Sustainability Communication: Navigating a Hot, Flat, and Crowded World
Professor Matthew Nisbet, Ph.D.
Do you need an additional course for the spring that will give you a strong background in interdisciplinary sustainability issues? Check out COMM-589 Sustainability Communication: Navigating a Hot, Flat, and Crowded World. This new course, taught by popular professor and science communication expert Matthew Nisbet, is open to both undergraduate and graduate students in any major. The class meets from 11:45 AM – 2:25 PM on Wednesdays, and will examine communication strategies employed by the scientific community, government agencies, environmental groups, the conservative movement, industry organizations, and journalists to grapple with the greatest sustainability challenges of our times. Students will have the opportunity to turn their analysis papers into blog posts at BigThink.com.
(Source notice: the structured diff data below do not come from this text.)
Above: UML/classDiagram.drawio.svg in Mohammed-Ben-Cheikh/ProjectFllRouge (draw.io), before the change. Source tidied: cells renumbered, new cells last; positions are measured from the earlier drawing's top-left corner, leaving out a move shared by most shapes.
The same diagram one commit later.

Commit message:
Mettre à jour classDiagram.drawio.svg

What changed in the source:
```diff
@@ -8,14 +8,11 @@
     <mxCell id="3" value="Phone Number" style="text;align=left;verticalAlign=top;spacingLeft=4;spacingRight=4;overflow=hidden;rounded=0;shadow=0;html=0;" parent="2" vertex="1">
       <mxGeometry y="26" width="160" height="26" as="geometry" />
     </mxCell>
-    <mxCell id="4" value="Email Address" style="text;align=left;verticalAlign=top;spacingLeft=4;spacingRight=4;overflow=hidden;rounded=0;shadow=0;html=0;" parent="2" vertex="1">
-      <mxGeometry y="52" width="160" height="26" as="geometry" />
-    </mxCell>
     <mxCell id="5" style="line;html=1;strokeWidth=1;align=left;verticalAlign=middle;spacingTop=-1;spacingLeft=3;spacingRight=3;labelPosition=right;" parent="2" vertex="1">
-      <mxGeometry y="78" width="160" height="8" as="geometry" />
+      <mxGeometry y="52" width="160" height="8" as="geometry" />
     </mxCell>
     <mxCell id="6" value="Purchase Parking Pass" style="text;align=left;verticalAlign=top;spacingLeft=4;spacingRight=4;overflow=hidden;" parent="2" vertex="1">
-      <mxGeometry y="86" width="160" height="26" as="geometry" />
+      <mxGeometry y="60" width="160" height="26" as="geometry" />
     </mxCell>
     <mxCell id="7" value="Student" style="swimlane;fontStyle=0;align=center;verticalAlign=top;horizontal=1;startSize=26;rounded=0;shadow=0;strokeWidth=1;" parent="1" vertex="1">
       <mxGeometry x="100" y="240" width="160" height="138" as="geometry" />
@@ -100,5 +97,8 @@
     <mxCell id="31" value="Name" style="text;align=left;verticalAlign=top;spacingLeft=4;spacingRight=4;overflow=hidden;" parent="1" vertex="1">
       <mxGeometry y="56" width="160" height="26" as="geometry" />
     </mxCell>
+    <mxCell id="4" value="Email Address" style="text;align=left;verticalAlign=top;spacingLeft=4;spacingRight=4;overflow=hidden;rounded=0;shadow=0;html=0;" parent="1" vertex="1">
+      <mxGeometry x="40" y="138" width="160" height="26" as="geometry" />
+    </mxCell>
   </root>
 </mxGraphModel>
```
Enrollees must have a 2.5 GPA or higher, and have junior, senior, or graduate standing. Enrollment is limited to 30 students, so don’t delay! Click here for a full course description, and click here for past student blog posts on BigThink.com.
About the Professor:Matthew Nisbet, Ph.D. is Associate Professor of Communication and Co-Director of the Center for Social Media at American University. His research investigates the role of communication in policymaking and public affairs, focusing on debates over science, sustainability, and public health. He is the author of more than 50 peer-reviewed studies, book chapters, and monographs; writes and edits the Age of Engagement blog and is a contributing columnist to The Breakthrough. Nisbet has been a Health Policy Investigator at the Robert Wood Johnson Foundation, a Google Science Communication Fellow, and is currently a Shorenstein Fellow in Press, Politics, and Policy at Harvard University's Kennedy School of Government. In 2011, the editors at the journal Nature recommended Nisbet's research as “essential reading for anyone with a passing interest in the climate change debate,” and the New Republic highlighted his work as a “fascinating dissection of the shortcomings of climate activism.” He holds a Ph.D. and M.S. in Communication from Cornell University and an A.B. in Government from Dartmouth College.
EPA’s ENERGY STAR program offers some great tips to stay warm and keep your wallet full this winter. The average family spends $1,400 a year on energy bills, with half of that going to heating and cooling. Cleaning your air filter, tightening your ducts, and purchasing efficient appliances can all go a long way. Learn these and more tips by visiting the EPA's website.
Winter Tech Tip: What happens when your thermostat meets the iPhone? The result is the sleek-looking Nest (see picture), a smart-thermostat designed by part of the same team that dreamt up Apple’s seminal device. The Nest “learns” about your energy habits, such as what temperatures you like and when you’re away, and does much of the energy saving work for you by adjusting the temperature, cutting your costs while giving you peace of mind. Easy to install, controllable from your smartphone, and compatible with most home heating and cooling systems, the Nest and other smart-thermostats are a great way to take control of your energy bill while pretending your home is straight out of The Jetsons (flying cars soon to come). Click here to learn more about the Nest.